*Activity:* Only the lines from the one with "Discovery & Interactive" to the end of the records are wanted, each repeated exactly, both ends included.

*Material supplied:*
<<<<

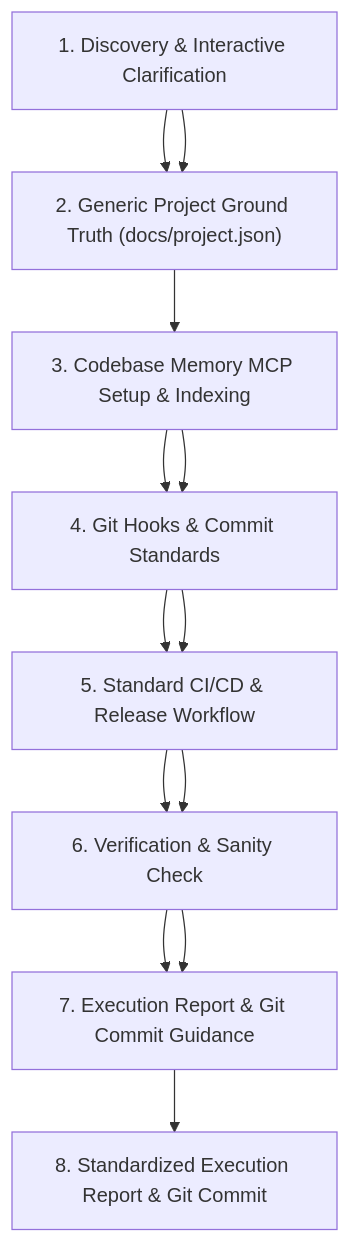
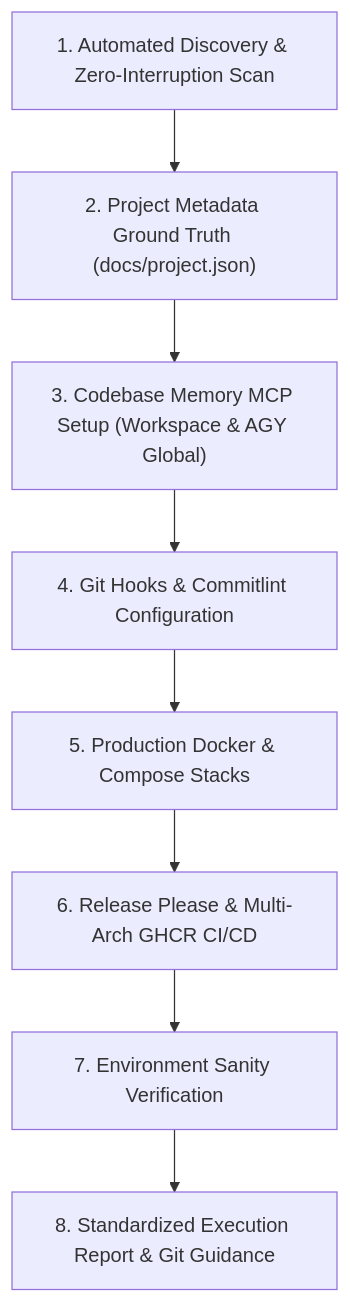
The diagram in .agents/skills/setup-repository/SKILL.md (BIGboss248/aminwebsite), drawn with Mermaid before and after one commit. The commit also changed other lines of this file and 1 other file, not shown here.

````diff
--- a/.agents/skills/setup-repository/SKILL.md
+++ b/.agents/skills/setup-repository/SKILL.md
@@ -26,15 +17,10 @@
 ```mermaid
 flowchart TD
     A["1. Automated Discovery & Zero-Interruption Scan"] --> B["2. Project Metadata Ground Truth (docs/project.json)"]
-    A["1. Discovery & Interactive Clarification"] --> B["2. Generic Project Ground Truth (docs/project.json)"]
-    B --> C["3. Codebase Memory MCP Setup & Indexing"]
+    B --> C["3. Codebase Memory MCP Setup (Workspace & AGY Global)"]
     C --> D["4. Git Hooks & Commitlint Configuration"]
     D --> E["5. Production Docker & Compose Stacks"]
     E --> F["6. Release Please & Multi-Arch GHCR CI/CD"]
     F --> G["7. Environment Sanity Verification"]
-    G --> H["8. Standardized Execution Report & Git Commit"]
-    C --> D["4. Git Hooks & Commit Standards"]
-    D --> E["5. Standard CI/CD & Release Workflow"]
-    E --> F["6. Verification & Sanity Check"]
-    F --> G["7. Execution Report & Git Commit Guidance"]
+    G --> H["8. Standardized Execution Report & Git Guidance"]
 ```
````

>>>>

*Written response:*
-    A["1. Discovery & Interactive Clarification"] --> B["2. Generic Project Ground Truth (docs/project.json)"]
-    B --> C["3. Codebase Memory MCP Setup & Indexing"]
+    B --> C["3. Codebase Memory MCP Setup (Workspace & AGY Global)"]
     C --> D["4. Git Hooks & Commitlint Configuration"]
     D --> E["5. Production Docker & Compose Stacks"]
     E --> F["6. Release Please & Multi-Arch GHCR CI/CD"]
     F --> G["7. Environment Sanity Verification"]
-    G --> H["8. Standardized Execution Report & Git Commit"]
-    C --> D["4. Git Hooks & Commit Standards"]
-    D --> E["5. Standard CI/CD & Release Workflow"]
-    E --> F["6. Verification & Sanity Check"]
-    F --> G["7. Execution Report & Git Commit Guidance"]
+    G --> H["8. Standardized Execution Report & Git Guidance"]
 ```
````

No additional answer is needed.